*** Opening Source data ***

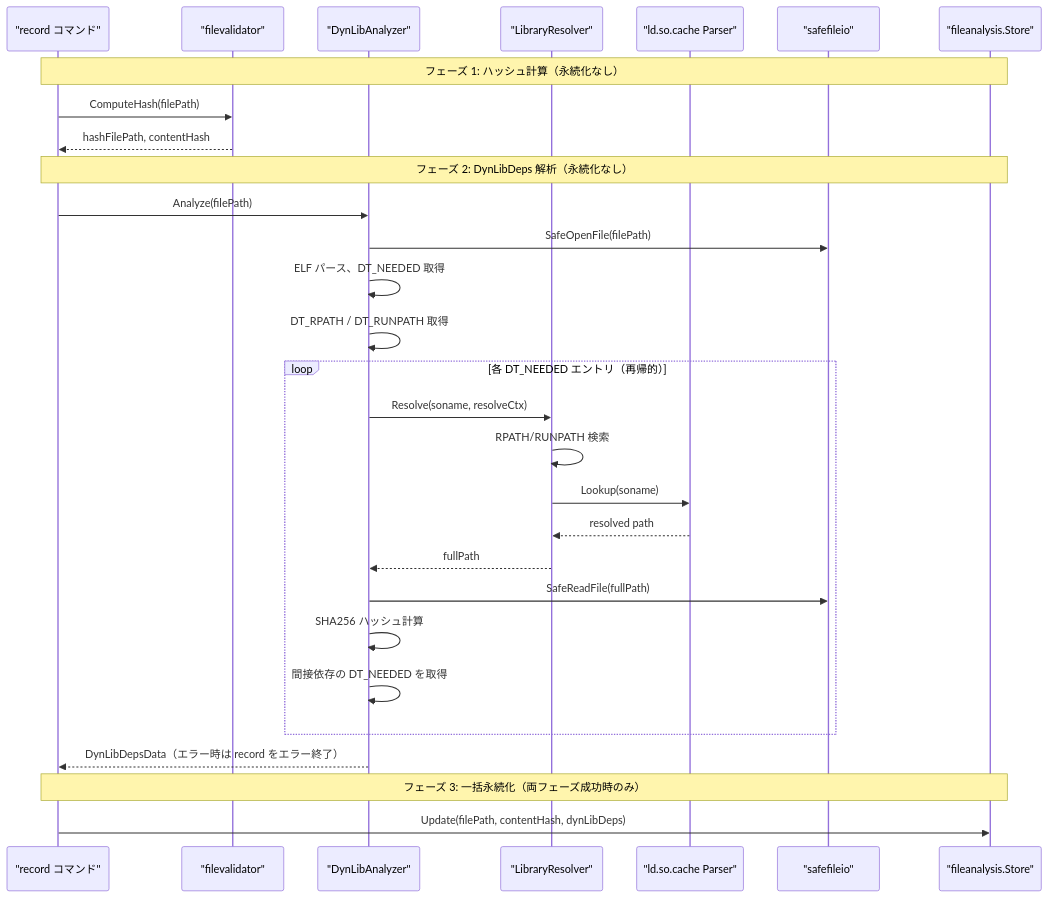
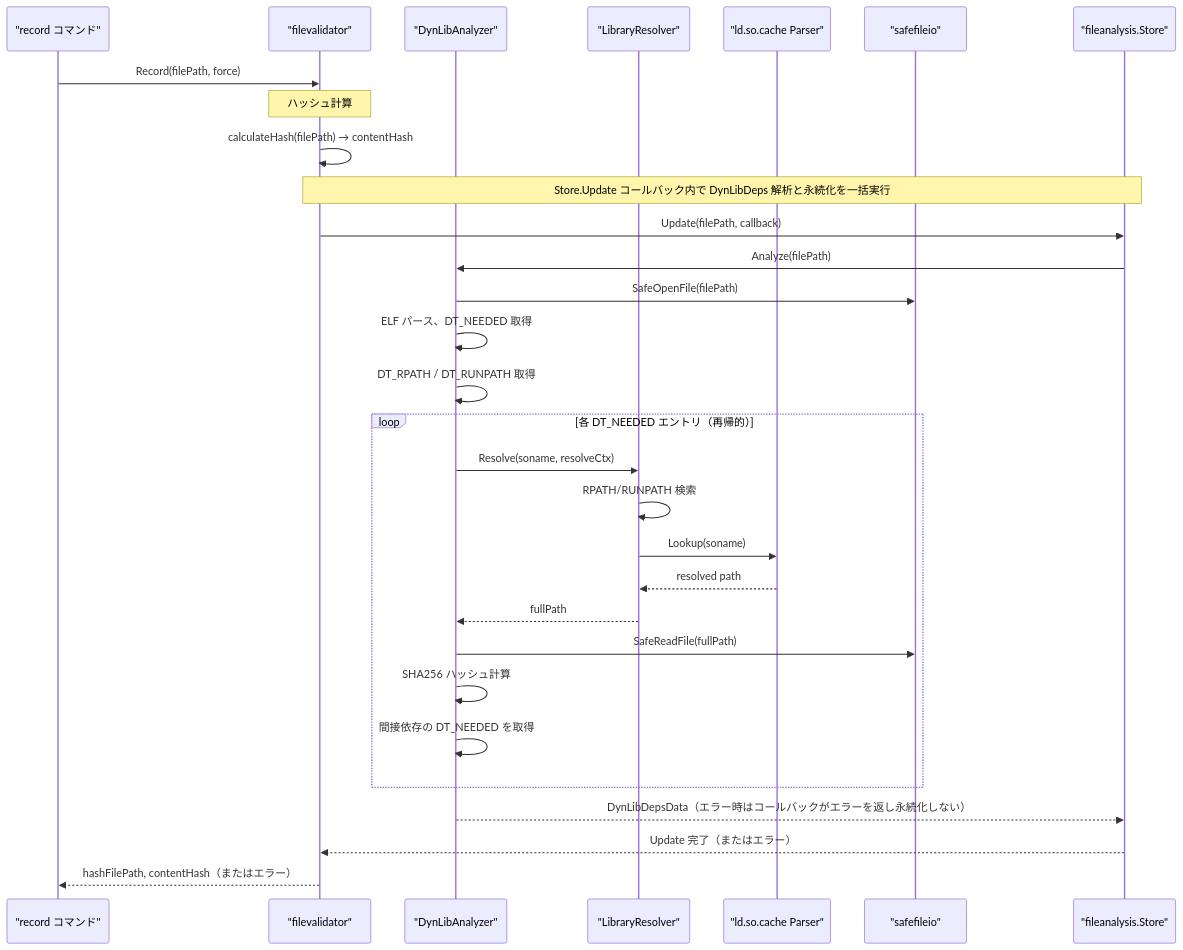
One commit to isseis/go-safe-cmd-runner changed the third of 11 diagrams in docs/tasks/0074_elf_dynlib_integrity/02_architecture.md. Above: the diagram before and after it, drawn with Mermaid. The commit also changed other lines of this file, not shown here.

First line of the commit message:
docs(0074): redesign record flow to use Store.Update callback for atomicity

````diff
--- a/docs/tasks/0074_elf_dynlib_integrity/02_architecture.md
+++ b/docs/tasks/0074_elf_dynlib_integrity/02_architecture.md
@@ -117,36 +117,37 @@
 ```mermaid
 sequenceDiagram
     participant RC as "record コマンド"
     participant FV as "filevalidator"
     participant DLA as "DynLibAnalyzer"
     participant LR as "LibraryResolver"
     participant LDC as "ld.so.cache Parser"
     participant SFO as "safefileio"
     participant FAS as "fileanalysis.Store"
 
-    Note over RC,FAS: フェーズ 1: ハッシュ計算（永続化なし）
-    RC->>FV: ComputeHash(filePath)
-    FV-->>RC: hashFilePath, contentHash
+    RC->>FV: Record(filePath, force)
+    Note over FV: ハッシュ計算
+    FV->>FV: calculateHash(filePath) → contentHash
 
-    Note over RC,FAS: フェーズ 2: DynLibDeps 解析（永続化なし）
-    RC->>DLA: Analyze(filePath)
+    Note over FV,FAS: Store.Update コールバック内で DynLibDeps 解析と永続化を一括実行
+    FV->>FAS: Update(filePath, callback)
+
+    FAS->>DLA: Analyze(filePath)
     DLA->>SFO: SafeOpenFile(filePath)
     DLA->>DLA: ELF パース、DT_NEEDED 取得
     DLA->>DLA: DT_RPATH / DT_RUNPATH 取得
 
     loop 各 DT_NEEDED エントリ（再帰的）
         DLA->>LR: Resolve(soname, resolveCtx)
         LR->>LR: RPATH/RUNPATH 検索
         LR->>LDC: Lookup(soname)
         LDC-->>LR: resolved path
         LR-->>DLA: fullPath
         DLA->>SFO: SafeReadFile(fullPath)
         DLA->>DLA: SHA256 ハッシュ計算
         DLA->>DLA: 間接依存の DT_NEEDED を取得
     end
 
-    DLA-->>RC: DynLibDepsData（エラー時は record をエラー終了）
-
-    Note over RC,FAS: フェーズ 3: 一括永続化（両フェーズ成功時のみ）
-    RC->>FAS: Update(filePath, contentHash, dynLibDeps)
+    DLA-->>FAS: DynLibDepsData（エラー時はコールバックがエラーを返し永続化しない）
+    FAS-->>FV: Update 完了（またはエラー）
+    FV-->>RC: hashFilePath, contentHash（またはエラー）
 ```
````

*** Closing Source data ***

#### [Your goal]
Each line of the entries above that has the word "participant" is to be copied.

#### [Exercise solution]
     participant RC as "record コマンド"
     participant FV as "filevalidator"
     participant DLA as "DynLibAnalyzer"
     participant LR as "LibraryResolver"
     participant LDC as "ld.so.cache Parser"
     participant SFO as "safefileio"
     participant FAS as "fileanalysis.Store"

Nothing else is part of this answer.